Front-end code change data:

........

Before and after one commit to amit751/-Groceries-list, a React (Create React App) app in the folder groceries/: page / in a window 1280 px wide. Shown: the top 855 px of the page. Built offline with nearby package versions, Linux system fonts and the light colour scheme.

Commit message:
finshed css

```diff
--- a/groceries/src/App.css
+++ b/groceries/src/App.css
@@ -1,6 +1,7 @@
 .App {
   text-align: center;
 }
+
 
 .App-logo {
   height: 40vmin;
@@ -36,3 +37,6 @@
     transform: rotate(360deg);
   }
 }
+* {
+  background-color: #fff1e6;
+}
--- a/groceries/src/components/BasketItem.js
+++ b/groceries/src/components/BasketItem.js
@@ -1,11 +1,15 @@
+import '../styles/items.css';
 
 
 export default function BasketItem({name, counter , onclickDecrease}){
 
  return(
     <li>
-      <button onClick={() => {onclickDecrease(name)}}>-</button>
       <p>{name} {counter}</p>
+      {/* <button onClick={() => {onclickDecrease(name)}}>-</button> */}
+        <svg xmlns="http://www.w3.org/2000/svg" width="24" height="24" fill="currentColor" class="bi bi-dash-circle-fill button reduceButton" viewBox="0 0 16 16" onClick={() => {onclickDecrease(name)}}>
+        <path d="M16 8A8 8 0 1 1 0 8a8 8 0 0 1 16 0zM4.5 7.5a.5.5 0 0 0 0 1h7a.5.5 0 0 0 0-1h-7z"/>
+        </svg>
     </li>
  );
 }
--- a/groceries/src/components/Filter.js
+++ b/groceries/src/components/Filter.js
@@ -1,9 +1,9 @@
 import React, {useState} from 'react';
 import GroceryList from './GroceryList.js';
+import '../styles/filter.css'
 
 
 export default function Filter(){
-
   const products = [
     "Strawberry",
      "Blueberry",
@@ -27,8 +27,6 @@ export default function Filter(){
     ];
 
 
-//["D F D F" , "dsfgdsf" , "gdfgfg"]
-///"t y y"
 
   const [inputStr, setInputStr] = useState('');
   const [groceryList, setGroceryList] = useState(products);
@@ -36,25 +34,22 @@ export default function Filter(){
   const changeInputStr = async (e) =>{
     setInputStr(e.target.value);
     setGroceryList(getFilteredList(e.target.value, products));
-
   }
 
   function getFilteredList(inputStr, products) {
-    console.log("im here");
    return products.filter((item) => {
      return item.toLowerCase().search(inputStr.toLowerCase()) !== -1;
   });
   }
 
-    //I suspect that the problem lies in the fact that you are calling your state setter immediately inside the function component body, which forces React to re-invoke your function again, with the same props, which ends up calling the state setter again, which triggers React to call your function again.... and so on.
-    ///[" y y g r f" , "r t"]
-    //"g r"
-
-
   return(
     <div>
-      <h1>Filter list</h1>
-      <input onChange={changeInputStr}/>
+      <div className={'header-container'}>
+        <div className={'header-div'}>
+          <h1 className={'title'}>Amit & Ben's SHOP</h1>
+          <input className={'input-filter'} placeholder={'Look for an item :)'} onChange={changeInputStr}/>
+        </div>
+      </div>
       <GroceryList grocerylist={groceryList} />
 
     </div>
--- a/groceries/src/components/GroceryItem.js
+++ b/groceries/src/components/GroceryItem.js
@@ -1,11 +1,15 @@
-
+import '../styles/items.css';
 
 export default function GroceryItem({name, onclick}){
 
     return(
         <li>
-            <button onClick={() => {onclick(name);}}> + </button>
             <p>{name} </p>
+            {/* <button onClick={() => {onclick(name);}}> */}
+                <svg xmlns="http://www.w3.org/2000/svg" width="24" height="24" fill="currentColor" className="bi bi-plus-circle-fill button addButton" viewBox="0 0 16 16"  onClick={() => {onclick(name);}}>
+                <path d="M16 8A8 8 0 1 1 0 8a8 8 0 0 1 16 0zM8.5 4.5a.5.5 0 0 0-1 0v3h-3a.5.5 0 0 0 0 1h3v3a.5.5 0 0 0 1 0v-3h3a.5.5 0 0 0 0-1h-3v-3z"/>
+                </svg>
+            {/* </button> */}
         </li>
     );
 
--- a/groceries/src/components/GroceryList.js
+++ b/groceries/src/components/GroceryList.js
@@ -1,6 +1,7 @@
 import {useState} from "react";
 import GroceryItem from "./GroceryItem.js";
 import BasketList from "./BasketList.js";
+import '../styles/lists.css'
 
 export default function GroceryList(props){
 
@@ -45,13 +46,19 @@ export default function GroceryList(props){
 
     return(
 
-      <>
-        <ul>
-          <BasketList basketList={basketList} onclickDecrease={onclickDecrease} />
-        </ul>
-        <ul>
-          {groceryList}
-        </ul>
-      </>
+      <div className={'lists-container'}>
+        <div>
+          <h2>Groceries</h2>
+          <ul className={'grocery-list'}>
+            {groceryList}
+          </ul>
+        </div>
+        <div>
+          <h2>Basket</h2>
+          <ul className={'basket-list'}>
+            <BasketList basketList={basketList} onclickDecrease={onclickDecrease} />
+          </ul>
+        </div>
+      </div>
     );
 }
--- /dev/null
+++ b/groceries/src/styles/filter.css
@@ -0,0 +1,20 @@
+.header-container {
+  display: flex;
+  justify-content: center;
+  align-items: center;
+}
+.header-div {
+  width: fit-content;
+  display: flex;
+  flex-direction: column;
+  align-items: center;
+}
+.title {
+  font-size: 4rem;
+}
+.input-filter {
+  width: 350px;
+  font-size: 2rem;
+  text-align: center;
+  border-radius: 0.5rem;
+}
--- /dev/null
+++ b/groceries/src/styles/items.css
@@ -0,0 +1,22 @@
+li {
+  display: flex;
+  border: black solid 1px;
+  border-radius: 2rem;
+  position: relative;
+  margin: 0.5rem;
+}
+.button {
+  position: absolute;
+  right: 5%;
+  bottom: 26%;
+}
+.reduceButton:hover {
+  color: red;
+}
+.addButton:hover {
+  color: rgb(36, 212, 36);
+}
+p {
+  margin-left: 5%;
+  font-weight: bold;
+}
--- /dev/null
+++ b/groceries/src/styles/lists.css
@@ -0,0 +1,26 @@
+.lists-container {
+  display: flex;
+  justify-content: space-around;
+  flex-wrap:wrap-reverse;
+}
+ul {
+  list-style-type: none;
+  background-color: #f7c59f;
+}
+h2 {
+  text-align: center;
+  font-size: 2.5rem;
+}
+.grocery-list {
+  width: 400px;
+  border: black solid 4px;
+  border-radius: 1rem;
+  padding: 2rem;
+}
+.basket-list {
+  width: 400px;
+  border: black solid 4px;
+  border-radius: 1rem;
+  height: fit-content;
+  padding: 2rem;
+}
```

........

(ASSIGNED TASK): Each record above must be restated in full, word for word.

(EXPECTED ANSWER):
Before and after one commit to amit751/-Groceries-list, a React (Create React App) app in the folder groceries/: page / in a window 1280 px wide. Shown: the top 855 px of the page. Built offline with nearby package versions, Linux system fonts and the light colour scheme.

Commit message:
finshed css

```diff
--- a/groceries/src/App.css
+++ b/groceries/src/App.css
@@ -1,6 +1,7 @@
 .App {
   text-align: center;
 }
+
 
 .App-logo {
   height: 40vmin;
@@ -36,3 +37,6 @@
     transform: rotate(360deg);
   }
 }
+* {
+  background-color: #fff1e6;
+}
--- a/groceries/src/components/BasketItem.js
+++ b/groceries/src/components/BasketItem.js
@@ -1,11 +1,15 @@
+import '../styles/items.css';
 
 
 export default function BasketItem({name, counter , onclickDecrease}){
 
  return(
     <li>
-      <button onClick={() => {onclickDecrease(name)}}>-</button>
       <p>{name} {counter}</p>
+      {/* <button onClick={() => {onclickDecrease(name)}}>-</button> */}
+        <svg xmlns="http://www.w3.org/2000/svg" width="24" height="24" fill="currentColor" class="bi bi-dash-circle-fill button reduceButton" viewBox="0 0 16 16" onClick={() => {onclickDecrease(name)}}>
+        <path d="M16 8A8 8 0 1 1 0 8a8 8 0 0 1 16 0zM4.5 7.5a.5.5 0 0 0 0 1h7a.5.5 0 0 0 0-1h-7z"/>
+        </svg>
     </li>
  );
 }
--- a/groceries/src/components/Filter.js
+++ b/groceries/src/components/Filter.js
@@ -1,9 +1,9 @@
 import React, {useState} from 'react';
 import GroceryList from './GroceryList.js';
+import '../styles/filter.css'
 
 
 export default function Filter(){
-
   const products = [
     "Strawberry",
      "Blueberry",
@@ -27,8 +27,6 @@ export default function Filter(){
     ];
 
 
-//["D F D F" , "dsfgdsf" , "gdfgfg"]
-///"t y y"
 
   const [inputStr, setInputStr] = useState('');
   const [groceryList, setGroceryList] = useState(products);
@@ -36,25 +34,22 @@ export default function Filter(){
   const changeInputStr = async (e) =>{
     setInputStr(e.target.value);
     setGroceryList(getFilteredList(e.target.value, products));
-
   }
 
   function getFilteredList(inputStr, products) {
-    console.log("im here");
    return products.filter((item) => {
      return item.toLowerCase().search(inputStr.toLowerCase()) !== -1;
   });
   }
 
-    //I suspect that the problem lies in the fact that you are calling your state setter immediately inside the function component body, which forces React to re-invoke your function again, with the same props, which ends up calling the state setter again, which triggers React to call your function again.... and so on.
-    ///[" y y g r f" , "r t"]
-    //"g r"
-
-
   return(
     <div>
-      <h1>Filter list</h1>
-      <input onChange={changeInputStr}/>
+      <div className={'header-container'}>
+        <div className={'header-div'}>
+          <h1 className={'title'}>Amit & Ben's SHOP</h1>
+          <input className={'input-filter'} placeholder={'Look for an item :)'} onChange={changeInputStr}/>
+        </div>
+      </div>
       <GroceryList grocerylist={groceryList} />
 
     </div>
--- a/groceries/src/components/GroceryItem.js
+++ b/groceries/src/components/GroceryItem.js
@@ -1,11 +1,15 @@
-
+import '../styles/items.css';
 
 export default function GroceryItem({name, onclick}){
 
     return(
         <li>
-            <button onClick={() => {onclick(name);}}> + </button>
             <p>{name} </p>
+            {/* <button onClick={() => {onclick(name);}}> */}
+                <svg xmlns="http://www.w3.org/2000/svg" width="24" height="24" fill="currentColor" className="bi bi-plus-circle-fill button addButton" viewBox="0 0 16 16"  onClick={() => {onclick(name);}}>
+                <path d="M16 8A8 8 0 1 1 0 8a8 8 0 0 1 16 0zM8.5 4.5a.5.5 0 0 0-1 0v3h-3a.5.5 0 0 0 0 1h3v3a.5.5 0 0 0 1 0v-3h3a.5.5 0 0 0 0-1h-3v-3z"/>
+                </svg>
+            {/* </button> */}
         </li>
     );
 
--- a/groceries/src/components/GroceryList.js
+++ b/groceries/src/components/GroceryList.js
@@ -1,6 +1,7 @@
 import {useState} from "react";
 import GroceryItem from "./GroceryItem.js";
 import BasketList from "./BasketList.js";
+import '../styles/lists.css'
 
 export default function GroceryList(props){
 
@@ -45,13 +46,19 @@ export default function GroceryList(props){
 
     return(
 
-      <>
-        <ul>
-          <BasketList basketList={basketList} onclickDecrease={onclickDecrease} />
-        </ul>
-        <ul>
-          {groceryList}
-        </ul>
-      </>
+      <div className={'lists-container'}>
+        <div>
+          <h2>Groceries</h2>
+          <ul className={'grocery-list'}>
+            {groceryList}
+          </ul>
+        </div>
+        <div>
+          <h2>Basket</h2>
+          <ul className={'basket-list'}>
+            <BasketList basketList={basketList} onclickDecrease={onclickDecrease} />
+          </ul>
+        </div>
+      </div>
     );
 }
--- /dev/null
+++ b/groceries/src/styles/filter.css
@@ -0,0 +1,20 @@
+.header-container {
+  display: flex;
+  justify-content: center;
+  align-items: center;
+}
+.header-div {
+  width: fit-content;
+  display: flex;
+  flex-direction: column;
+  align-items: center;
+}
+.title {
+  font-size: 4rem;
+}
+.input-filter {
+  width: 350px;
+  font-size: 2rem;
+  text-align: center;
+  border-radius: 0.5rem;
+}
--- /dev/null
+++ b/groceries/src/styles/items.css
@@ -0,0 +1,22 @@
+li {
+  display: flex;
+  border: black solid 1px;
+  border-radius: 2rem;
+  position: relative;
+  margin: 0.5rem;
+}
+.button {
+  position: absolute;
+  right: 5%;
+  bottom: 26%;
+}
+.reduceButton:hover {
+  color: red;
+}
+.addButton:hover {
+  color: rgb(36, 212, 36);
+}
+p {
+  margin-left: 5%;
+  font-weight: bold;
+}
--- /dev/null
+++ b/groceries/src/styles/lists.css
@@ -0,0 +1,26 @@
+.lists-container {
+  display: flex;
+  justify-content: space-around;
+  flex-wrap:wrap-reverse;
+}
+ul {
+  list-style-type: none;
+  background-color: #f7c59f;
+}
+h2 {
+  text-align: center;
+  font-size: 2.5rem;
+}
+.grocery-list {
+  width: 400px;
+  border: black solid 4px;
+  border-radius: 1rem;
+  padding: 2rem;
+}
+.basket-list {
+  width: 400px;
+  border: black solid 4px;
+  border-radius: 1rem;
+  height: fit-content;
+  padding: 2rem;
+}
```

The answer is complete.